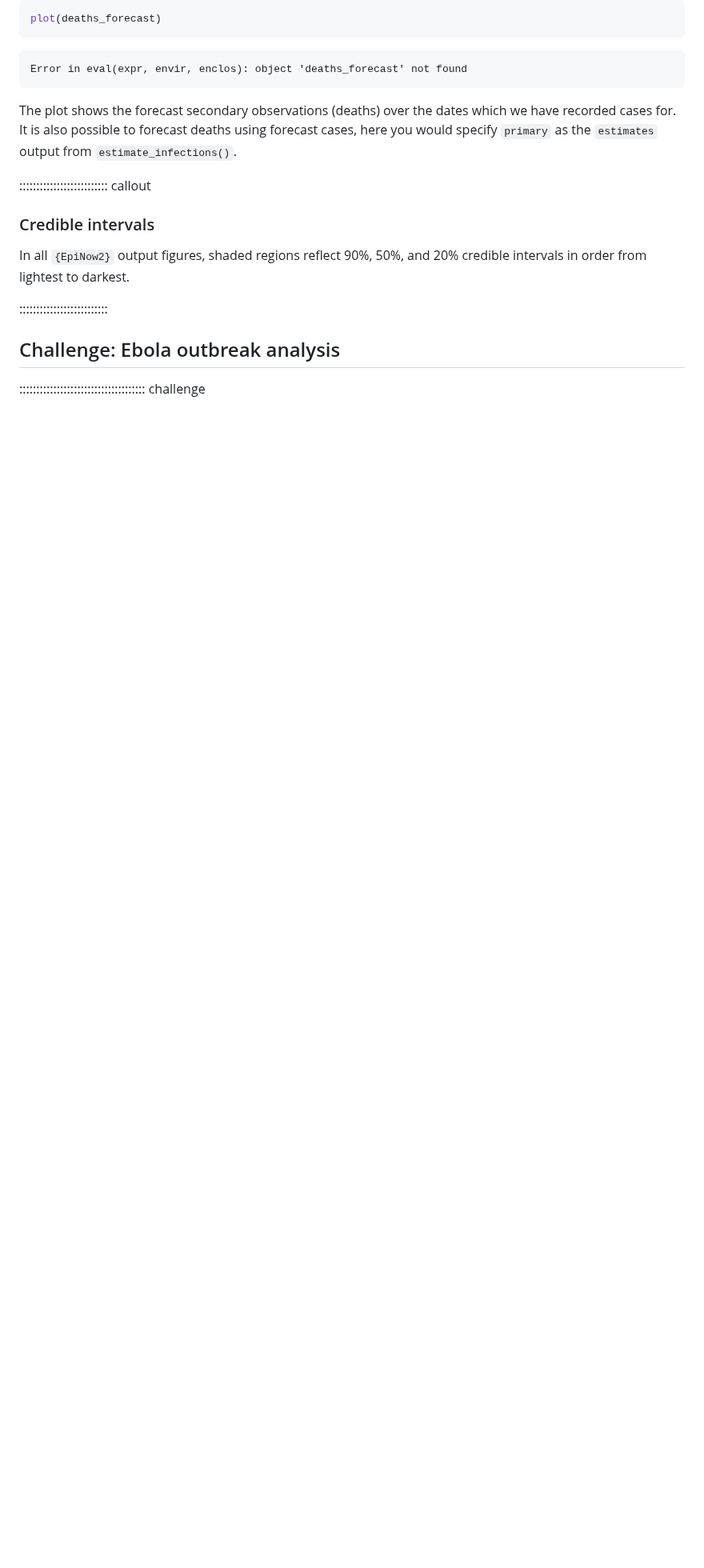
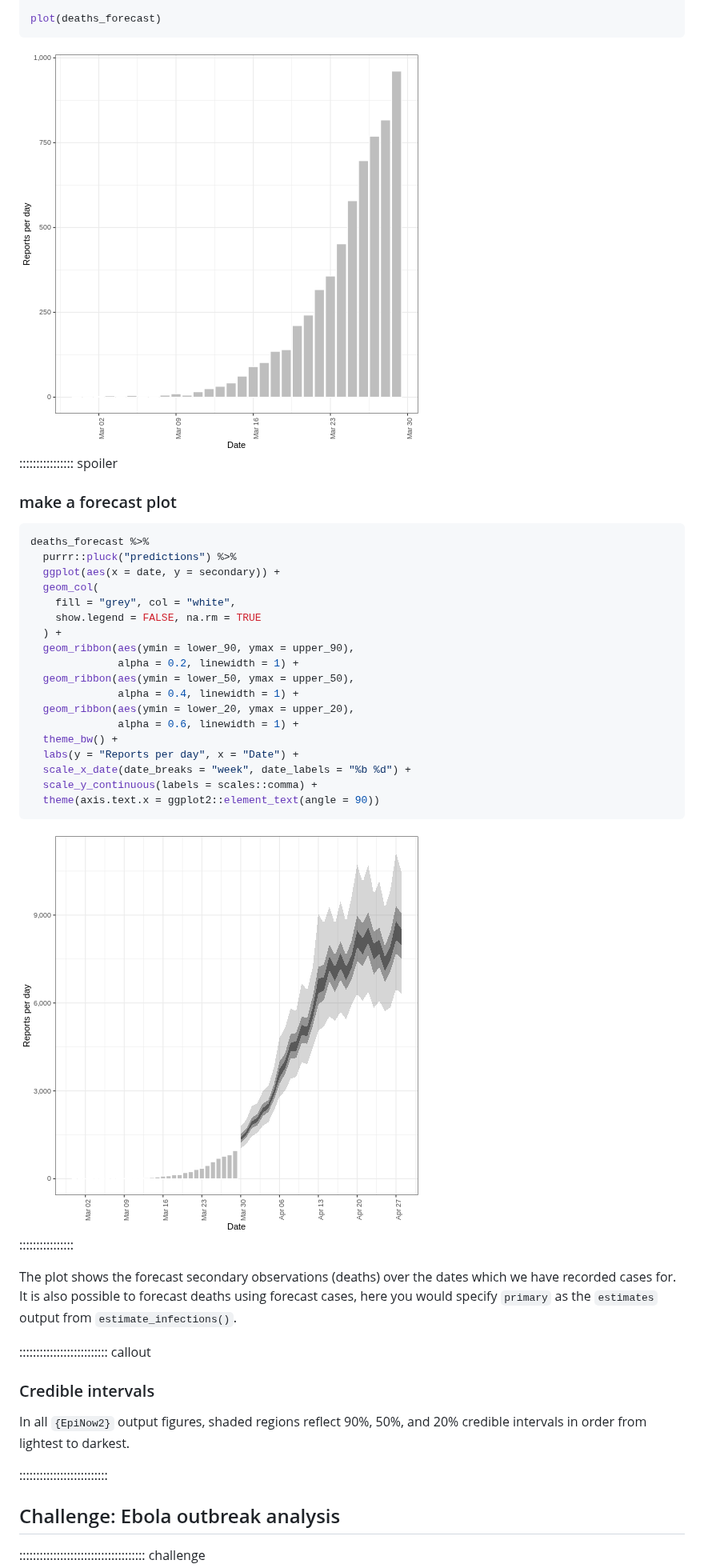
Before and after one commit to epiverse-trace/tutorials-middle, a Markdown page: create-forecast.md, the part around one of its changes. Shown at 80% size. GitHub-like rendering; pictures changed too: fig/create-forecast-rendered-unnamed-chunk-12-1.png (added), fig/create-forecast-rendered-unnamed-chunk-13-1.png (added); blank space fills up the shorter version.

````diff
--- a/create-forecast.md
+++ b/create-forecast.md
@@ -366,9 +333,38 @@ Error in `fit_model_with_nuts()` at EpiNow2/R/stan.R:97:5:
 plot(deaths_forecast)
 ```
 
-``` error
-Error in eval(expr, envir, enclos): object 'deaths_forecast' not found
+<img src="fig/create-forecast-rendered-unnamed-chunk-12-1.png" style="display: block; margin: auto;" />
+
+:::::::::::::::: spoiler
+
+### make a forecast plot
+
+
+``` r
+deaths_forecast %>%
+  purrr::pluck("predictions") %>%
+  ggplot(aes(x = date, y = secondary)) +
+  geom_col(
+    fill = "grey", col = "white",
+    show.legend = FALSE, na.rm = TRUE
+  ) +
+  geom_ribbon(aes(ymin = lower_90, ymax = upper_90),
+              alpha = 0.2, linewidth = 1) +
+  geom_ribbon(aes(ymin = lower_50, ymax = upper_50),
+              alpha = 0.4, linewidth = 1) +
+  geom_ribbon(aes(ymin = lower_20, ymax = upper_20),
+              alpha = 0.6, linewidth = 1) +
+  theme_bw() +
+  labs(y = "Reports per day", x = "Date") +
+  scale_x_date(date_breaks = "week", date_labels = "%b %d") +
+  scale_y_continuous(labels = scales::comma) +
+  theme(axis.text.x = ggplot2::element_text(angle = 90))
 ```
+
+<img src="fig/create-forecast-rendered-unnamed-chunk-13-1.png" style="display: block; margin: auto;" />
+
+
+::::::::::::::::
 
 The plot shows the forecast secondary observations (deaths) over the dates which we have recorded cases for.
 It is also possible to forecast deaths using forecast cases, here you would specify `primary` as the `estimates` output from `estimate_infections()`.
````
Also changed, not shown: other parts of create-forecast.md (+23 -56 lines), fig/create-forecast-rendered-unnamed-chunk-10-1.png, fig/create-forecast-rendered-unnamed-chunk-4-1.png, 3 other files.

Problem description | State how many lines in the entries hold the word "chunk", giving the number alone.

Response to this exercise | 4